Studio Red: week 9

Studio Red: week 9

Dear Studio Red,

This week we said goodbye to Toady.  Nancy will bring her back to her home in Stacy’s backyard.  What did you love most about Toad?  What did you learn about her?

Love, Lauri and Emily



Stories abound!

Katie, Charlie and Kieran create settings for woodland animals.

Ruth and Charlie Nicholson use clay to tell a story of a birthday celebration to Cailin.

Travers, Thomas, Case, and Caroline create a story with four characters.  They use big blocks to construct a setting.  They negotiate roles and what actions will happen when.  We see puppies and owners!

How do we find stories in play?

Miles and Katie create monarchs from tracing paper.  They notice details in these creatures and tell stories of how they fly and land.

Luca and Jackson envision experiments with seeds.  They tell the stories of what they think will happen.  They imagine stories of growth and glue.

Louis joins Travers and Jackson who are busy creating a zoo story.

Caroline uses magnets to share a story of seeds burrowing beneath the ground.


Both fiction and non-fiction to understand Toady.
we introduced puzzle books! they invite rich conversation about what we see, what we think, what we question, and why.
They invite conversation about shape and size, color and texture, to compare and contrast.


The Woodland Walk...through the park!

None of our classroom materials were on our tray in the morning.  There was but one seed pod.  Inside the pod were three little seeds that held messages about the day ahead.

“Seeds know.  Listen.”  Lauri reads from a message.

I didn’t hear anything cuz people were talking.  Charlie Nicholson

I didn’t hear anything either.  Ruth

Seeds know, seeds grow!  Kaya

I heard like a…like a huh or something.  Case

Like a sea sound.
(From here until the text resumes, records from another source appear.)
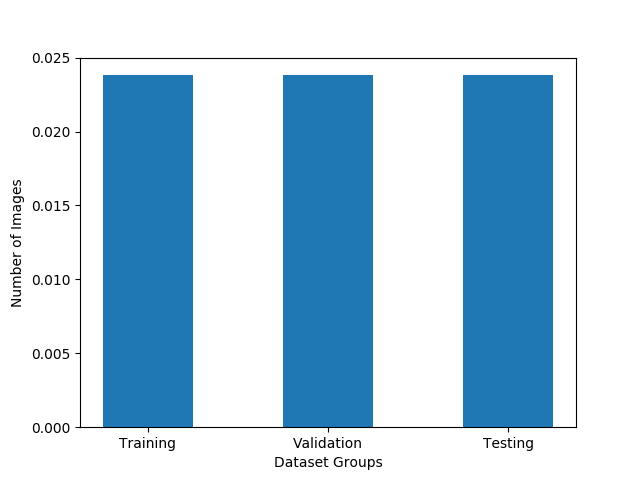
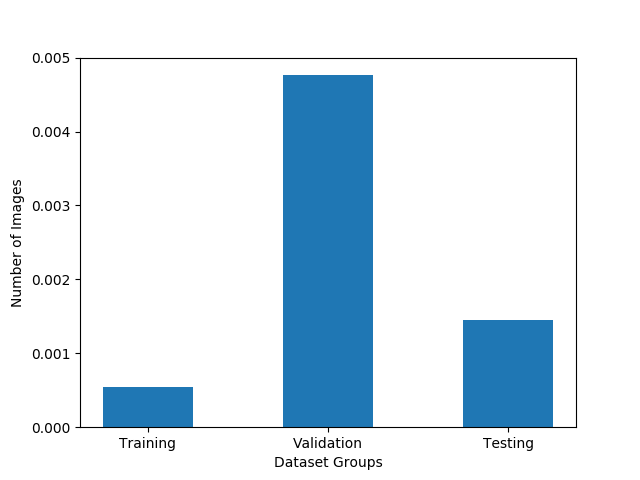
fix

diff --git a/trainer.py b/trainer.py
@@ -95,15 +95,14 @@ classesList = np.unique(yTrain)
 # How many unique classes/labels there are in the dataset.
 classesSize = np.shape(classesList)[0]
 
-'''
 print("Number of training examples =", trainSize)
 print("Number of testing examples =", testSize)
 print("Image data shape =", imageShape)
 print("Number of classes =", classesSize)
 print("\n")
-'''
 
-'''
+
+
 
 # Items Per Dataset Group
 xVal = ['Training', 'Validation', 'Testing']
@@ -113,19 +112,40 @@ plot.barPlot(xVal, yVal, xLabel='Dataset Groups',
 
 
 # Total of Items per Class in Training Dataset
-xVal = yTrain
-histTrain = plot.histogramPlot(xVal, bins=classesSize, xLabel='Classes',
-                   yLabel='Number of Images', fileName='datasetHistTrain', save=True, density=True, show=PREVIEW)
+yVal = np.zeros(shape=(classesSize))
+
+for i in range(0, classesSize, 1):
+    yVal[i] = np.count_nonzero(yTrain == i)
+    
+histTrain = plot.histogramPlot(yVal, bins=classesSize, xLabel='Classes',
+                   yLabel='Number of Images', fileName='datasetHistTrain', save=False, density=True, show=PREVIEW)
+
+plot.barPlot2(np.arange(0,classesSize,1), yVal, xLabel='Classes', setXAxis= (-1,43),
+             yLabel='Number of Images', fileName='datasetHistTrain', save=True, show=PREVIEW)
 
 # Total of Items per Class in Validation Dataset
-xVal =yValid
-histValid = plot.histogramPlot(xVal, bins=classesSize, xLabel='Classes',
-                   yLabel='Number of Images', fileName='datasetHistValid', save=True, density=True, show=PREVIEW)
+yVal = np.zeros(shape=(classesSize))
+
+for i in range(0, classesSize, 1):
+    yVal[i] = np.count_nonzero(yValid == i)
+
+histValid = plot.histogramPlot(yVal, bins=classesSize, xLabel='Classes',
+                   yLabel='Number of Images', fileName='datasetHistValid', save=False, density=True, show=PREVIEW)
+
+plot.barPlot2(np.arange(0,classesSize,1), yVal, xLabel='Classes', setXAxis= (-1,43),
+             yLabel='Number of Images', fileName='datasetHistValid', save=True, show=PREVIEW)
 
 # Total of Items per Class in Testing Dataset
-xVal = yTest
-histTest = plot.histogramPlot(xVal, bins=classesSize, xLabel='Classes',
-                   yLabel='Number of Images', fileName='datasetHistTest', save=True, density=True, show=PREVIEW)
+yVal = np.zeros(shape=(classesSize))
+
+for i in range(0, classesSize, 1):
+    yVal[i] = np.count_nonzero(yTest == i)
+
+histTest = plot.histogramPlot(yVal, bins=classesSize, xLabel='Classes',
+                   yLabel='Number of Images', fileName='datasetHistTest', save=False, density=True, show=PREVIEW)
+
+plot.barPlot2(np.arange(0,classesSize,1), yVal, xLabel='Classes', setXAxis= (-1,43),
+             yLabel='Number of Images', fileName='datasetHistTest', save=True, show=PREVIEW)
 
 
 # Mean Value of Dataset Groups
@@ -143,7 +163,7 @@ plot.barPlot(xVal, yVal, xLabel='Dataset Groups',
 
 
 print('Plots Done')
-'''
+
 
 print('Start Preprocessing...')
 
@@ -232,15 +252,15 @@ def evaluate(xData, yData):
 def evaluate2(xData, yData):
 
     print("Evaluating Results..")
-    result = np.zeros(shape=(classesSize,2))
+    
     examplesSize = len(xData)
     totalAccuracy = 0
     sess = tf.get_default_session()
     for offset in tqdm(range(0, examplesSize, 1)):
         batchX, batchY = xData[offset:offset+1], yData[offset:offset+1]
         accuracy = sess.run(accuracyOperation, feed_dict={x: batchX, y: batchY})
-
         label = batchY[0]
+        result = np.zeros(shape=(classesSize,2))
         if(accuracy == 1):
             result[label,1] += 1
         else:
@@ -298,14 +318,15 @@ with tf.Session() as sess:
 
         if(i == EPOCHS-1):
             accuracyResult = evaluate2(xValid,yValid)
+            print(accuracyResult.shape)
 
 
     yVal = (accuracyResult[:,1]*100)/(accuracyResult[:,0] + accuracyResult[:,1])
-    plot.barPlot2(np.arange(1,classesSize,1), yVal, xLabel='Dataset Groups', setXAxis= (-1,43),
+    plot.barPlot2(np.arange(0,classesSize,1), yVal, xLabel='Dataset Groups', setXAxis= (-1,43),
              yLabel='Accuracy', fileName='AccuracyResults', save=True, show=PREVIEW)
 
     yVal = (accuracyResult[:,0]*100)/(accuracyResult[:,0] + accuracyResult[:,1])
-    plot.barPlot2(np.arange(1,classesSize,1), yVal, xLabel='Dataset Groups', setXAxis= (-1,43), setYAxis= (0,100),
+    plot.barPlot2(np.arange(0,classesSize,1), yVal, xLabel='Dataset Groups', setXAxis= (-1,43), setYAxis= (0,100),
              yLabel='Accuracy Error', fileName='AccuracyErrorResults', save=True, show=PREVIEW)
 
 

diff --git a/networks.py b/networks.py
@@ -15,8 +15,7 @@ def LeNetModified2(inputData, outputClasses):
     
 
 
-
-    convolutionOutput = flatten(conv3)#tf.concat([convOutA, convOutB], 1)
+    convolutionOutput = tf.concat([flatten(maxPool1), flatten(maxPool2), flatten(conv3)], 1)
Katie

It sounds like the ocean.  Miles



This week, knowing that the weather is getting colder, we revisited our plan to release the toad.  Many were sad.  We had a group conversation and the next day invited a small group to research and make a plan for release.  The small group generated different ideas, places where the toad might be happy.  Case said, “We have to ask Nancy where she found the toad.”  They shared back with the larger group.  On Friday, Nancy came to visit to answer our question.


We thought it might help the children to research more about the toad, giving voice to her story.  Reading a non-fiction book and some information from the internet, we hoped the children would learn more about a toad’s habitat, family, and behaviors.

The small group practiced sharing back their ideas.

Should…I dig a hole for the toad cuz I’m really good at that.  Caroline

I can bury the toad so no one could see.

But then someone might step on it. 

We could put a rock on it.

But that might smush it.

Take the rock off in the spring.  Ruth

But what if we forget?

We could check all of them.

What my thought is a treasure scanner to find the toad’s family and put it there.  Jackson

We could make a gate and put toad over and then tiny holes for him to come back.  Louis

Nancy, where did the toad come from?

Toad's home



We greeted each other with our pinkies and pointer fingers!

Can you teach your family how to pinky shake?


What animals have you seen crossing the road? 

We told more true stories this week.  On Monday, Katie shared a story about her drive to school.  On Tuesday, we sang our true story about the Woodland Walk and then drew parts of the story in our sketchbooks.


We revisited our building work from last week! We told the children how we will use these buildings to inspire stories.  What parts can a building have?  How might I add more details with line? Children used two pieces of cardboard for the first time, allowing them to print with two different lengths of line.

How will our buildings create a setting for stories?